_Exercise:_
Please write out the data exactly, line by line.

+---+

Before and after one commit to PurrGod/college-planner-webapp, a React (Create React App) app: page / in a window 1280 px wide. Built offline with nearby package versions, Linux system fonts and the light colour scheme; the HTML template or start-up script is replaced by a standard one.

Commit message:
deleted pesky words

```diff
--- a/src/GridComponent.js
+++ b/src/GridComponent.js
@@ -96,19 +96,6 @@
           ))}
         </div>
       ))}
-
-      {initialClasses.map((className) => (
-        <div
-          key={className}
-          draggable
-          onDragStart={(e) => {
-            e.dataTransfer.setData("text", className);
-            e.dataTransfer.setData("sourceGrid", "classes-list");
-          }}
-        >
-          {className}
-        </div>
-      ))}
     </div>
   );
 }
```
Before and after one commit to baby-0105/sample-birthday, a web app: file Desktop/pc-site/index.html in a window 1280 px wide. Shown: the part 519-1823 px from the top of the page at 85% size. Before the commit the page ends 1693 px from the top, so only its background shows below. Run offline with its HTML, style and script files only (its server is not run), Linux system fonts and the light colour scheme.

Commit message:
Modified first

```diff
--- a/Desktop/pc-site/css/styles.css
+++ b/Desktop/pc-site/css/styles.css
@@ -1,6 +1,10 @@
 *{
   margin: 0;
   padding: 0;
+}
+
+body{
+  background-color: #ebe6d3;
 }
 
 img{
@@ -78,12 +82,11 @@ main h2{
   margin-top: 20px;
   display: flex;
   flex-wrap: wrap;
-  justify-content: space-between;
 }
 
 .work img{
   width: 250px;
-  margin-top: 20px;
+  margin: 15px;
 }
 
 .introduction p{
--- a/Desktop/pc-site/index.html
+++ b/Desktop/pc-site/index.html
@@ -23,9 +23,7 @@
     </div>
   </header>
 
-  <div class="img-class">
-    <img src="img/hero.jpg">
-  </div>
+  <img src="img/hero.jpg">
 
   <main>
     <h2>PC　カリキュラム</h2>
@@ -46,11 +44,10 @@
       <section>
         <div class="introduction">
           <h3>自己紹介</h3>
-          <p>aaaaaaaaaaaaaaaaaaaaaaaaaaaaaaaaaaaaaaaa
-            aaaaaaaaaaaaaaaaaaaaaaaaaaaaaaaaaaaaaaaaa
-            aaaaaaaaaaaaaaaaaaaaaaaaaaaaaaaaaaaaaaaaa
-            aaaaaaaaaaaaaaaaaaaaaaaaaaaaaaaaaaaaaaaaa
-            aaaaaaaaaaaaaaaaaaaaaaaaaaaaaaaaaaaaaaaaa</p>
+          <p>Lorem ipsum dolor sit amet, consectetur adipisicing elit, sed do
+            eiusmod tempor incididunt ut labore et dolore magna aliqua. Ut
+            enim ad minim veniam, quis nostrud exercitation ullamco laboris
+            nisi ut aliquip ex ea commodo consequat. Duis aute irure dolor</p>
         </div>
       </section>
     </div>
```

+---+

_Output for this exercise:_
Before and after one commit to PurrGod/college-planner-webapp, a React (Create React App) app: page / in a window 1280 px wide. Built offline with nearby package versions, Linux system fonts and the light colour scheme; the HTML template or start-up script is replaced by a standard one.

Commit message:
deleted pesky words

```diff
--- a/src/GridComponent.js
+++ b/src/GridComponent.js
@@ -96,19 +96,6 @@
           ))}
         </div>
       ))}
-
-      {initialClasses.map((className) => (
-        <div
-          key={className}
-          draggable
-          onDragStart={(e) => {
-            e.dataTransfer.setData("text", className);
-            e.dataTransfer.setData("sourceGrid", "classes-list");
-          }}
-        >
-          {className}
-        </div>
-      ))}
     </div>
   );
 }
```
Before and after one commit to baby-0105/sample-birthday, a web app: file Desktop/pc-site/index.html in a window 1280 px wide. Shown: the part 519-1823 px from the top of the page at 85% size. Before the commit the page ends 1693 px from the top, so only its background shows below. Run offline with its HTML, style and script files only (its server is not run), Linux system fonts and the light colour scheme.

Commit message:
Modified first

```diff
--- a/Desktop/pc-site/css/styles.css
+++ b/Desktop/pc-site/css/styles.css
@@ -1,6 +1,10 @@
 *{
   margin: 0;
   padding: 0;
+}
+
+body{
+  background-color: #ebe6d3;
 }
 
 img{
@@ -78,12 +82,11 @@ main h2{
   margin-top: 20px;
   display: flex;
   flex-wrap: wrap;
-  justify-content: space-between;
 }
 
 .work img{
   width: 250px;
-  margin-top: 20px;
+  margin: 15px;
 }
 
 .introduction p{
--- a/Desktop/pc-site/index.html
+++ b/Desktop/pc-site/index.html
@@ -23,9 +23,7 @@
     </div>
   </header>
 
-  <div class="img-class">
-    <img src="img/hero.jpg">
-  </div>
+  <img src="img/hero.jpg">
 
   <main>
     <h2>PC　カリキュラム</h2>
@@ -46,11 +44,10 @@
       <section>
         <div class="introduction">
           <h3>自己紹介</h3>
-          <p>aaaaaaaaaaaaaaaaaaaaaaaaaaaaaaaaaaaaaaaa
-            aaaaaaaaaaaaaaaaaaaaaaaaaaaaaaaaaaaaaaaaa
-            aaaaaaaaaaaaaaaaaaaaaaaaaaaaaaaaaaaaaaaaa
-            aaaaaaaaaaaaaaaaaaaaaaaaaaaaaaaaaaaaaaaaa
-            aaaaaaaaaaaaaaaaaaaaaaaaaaaaaaaaaaaaaaaaa</p>
+          <p>Lorem ipsum dolor sit amet, consectetur adipisicing elit, sed do
+            eiusmod tempor incididunt ut labore et dolore magna aliqua. Ut
+            enim ad minim veniam, quis nostrud exercitation ullamco laboris
+            nisi ut aliquip ex ea commodo consequat. Duis aute irure dolor</p>
         </div>
       </section>
     </div>
```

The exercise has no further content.